Updated at 10:45 a.m. July 25 with County Council expected to consider a related resolution — St. Louis County’s police chief disputed allegations Monday that his officers aren’t working hard enough to keep MetroLink trains safe.

Chief Jon Belmar agreed that two St. Louis Post-Dispatch stories showing St. Louis County officers repeatedly covering up cameras in a room at the North Hanley station, and appearing to lie about being on patrol on the platforms don’t make his department look good. But he questioned why he learned about the problems from the newspaper rather than the Bi-State Development Agency, which runs the mass transit system.

“I met with Rich Zott, [Bi-State’s] director of public safety 15 days ago,” Belmar said. “We talked about problems on Metro. Rich Zott never mentioned this to me once. Now we’re talking about communicating with each other and making ridership safer? Apparently, they would prefer to do gotchas than concentrate on how we can work together to make our ridership safer.”

Zott said he did not feel comfortable bringing the issues up in a large meeting, and that Belmar rejected several attempts to meet in private. He also said he was surprised by the allegations raised in the report, adding that the St. Louis County police could be doing more to help keep riders safe.

“I think the key to preventing crime is to be visible, and you can’t do that one hour a day or two hours a day,” Zott said. “You have to be out there all the time.

Belmar said his officers monitor security cameras from those rooms. He did not deny that the officers covered the camera in the North Hanley station, saying they often used the room to change clothes, or for briefings before they went out on patrol.

The St. Louis County Council is expected to consider during its Tuesday meeting calling for an investigation into whether any laws were broken.

Under an agreement signed in May, a St. Louis County police captain is in charge of public safety on MetroLink. That same agreement also tried to give officers from the three departments that patrol the system — St. Louis, St. Louis County, and St. Clair County sheriffs — the authority to make arrests anywhere.
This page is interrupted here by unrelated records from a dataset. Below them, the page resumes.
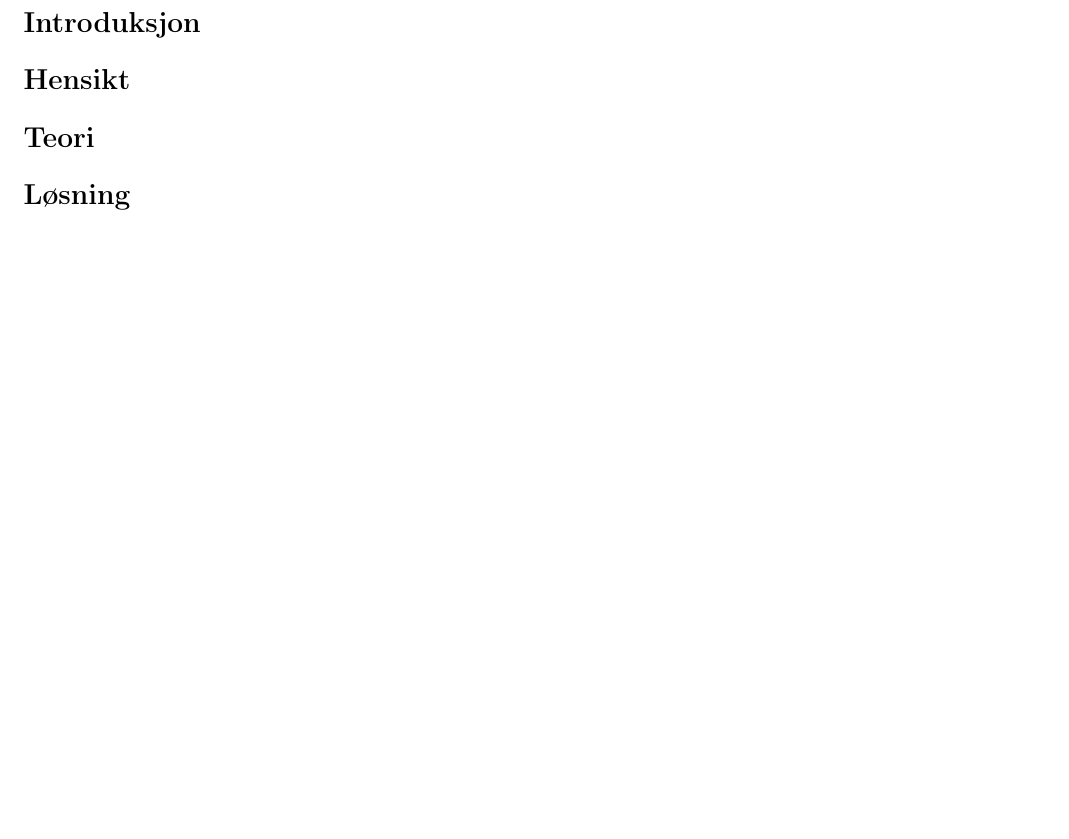
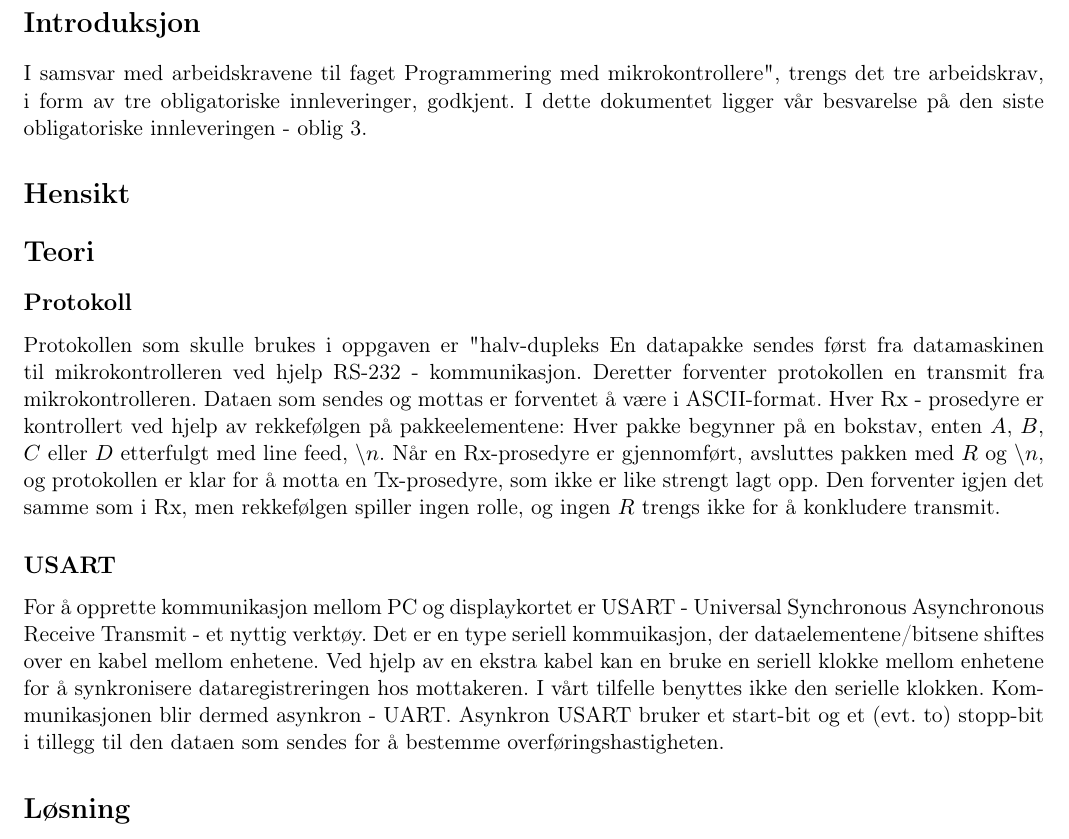
Before and after one commit to fredriksd/oblig3aut1001, a LaTeX document (oblig3_rapport.tex): part of page 3 of 3, cut so that both start at the same text, the shorter picture padded with empty space. Compiled offline with pdfLaTeX.

Commit message:
Lagt til avsnitt

```diff
--- a/oblig3_rapport.tex
+++ b/oblig3_rapport.tex
@@ -50,10 +50,18 @@
 \newpage
 
 \section{Introduksjon}
+I samsvar med arbeidskravene til faget "Programmering med mikrokontrollere", trengs det tre arbeidskrav, i form av tre obligatoriske innleveringer, godkjent. I dette dokumentet ligger vår besvarelse på den siste obligatoriske innleveringen - oblig 3.
 
 \section{Hensikt}
 
 \section{Teori}
+
+\subsection{Protokoll}
+Protokollen som skulle brukes i oppgaven er "halv-dupleks" - En datapakke sendes først fra datamaskinen til mikrokontrolleren ved hjelp RS-232 - kommunikasjon. Deretter forventer protokollen en transmit fra mikrokontrolleren. Dataen som sendes og mottas er forventet å være i ASCII-format. Hver Rx - prosedyre er kontrollert ved hjelp av rekkefølgen på pakkeelementene: Hver pakke begynner på en bokstav, enten $A$, $B$, $C$ eller $D$ etterfulgt med line feed, $\backslash n$. Når en Rx-prosedyre er gjennomført, avsluttes pakken med $R$ og $\backslash n$, og protokollen er klar for å motta en Tx-prosedyre, som ikke er like strengt lagt opp. Den forventer igjen det samme som i Rx, men rekkefølgen spiller ingen rolle, og ingen $R$ trengs ikke for å konkludere transmit.
+
+\subsection{USART}
+For å opprette kommunikasjon mellom PC og displaykortet er USART - Universal Synchronous Asynchronous Receive Transmit - et nyttig verktøy. Det er en type seriell kommuikasjon, der dataelementene/bitsene shiftes over en kabel mellom enhetene. Ved hjelp av en ekstra kabel kan en bruke en seriell klokke mellom enhetene for å synkronisere dataregistreringen hos mottakeren. I vårt tilfelle benyttes ikke den serielle klokken. Kommunikasjonen blir dermed asynkron - UART. Asynkron USART bruker et start-bit og et (evt. to) stopp-bit i tillegg til den dataen som sendes for å bestemme overføringshastigheten.
+
 \section{Løsning}
 \subsection{Implementasjon}
 
```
Under the nonbinding deal, MetroLink security officers are mainly in charge of fare enforcement.

Follow Rachel on Twitter: @rlippmann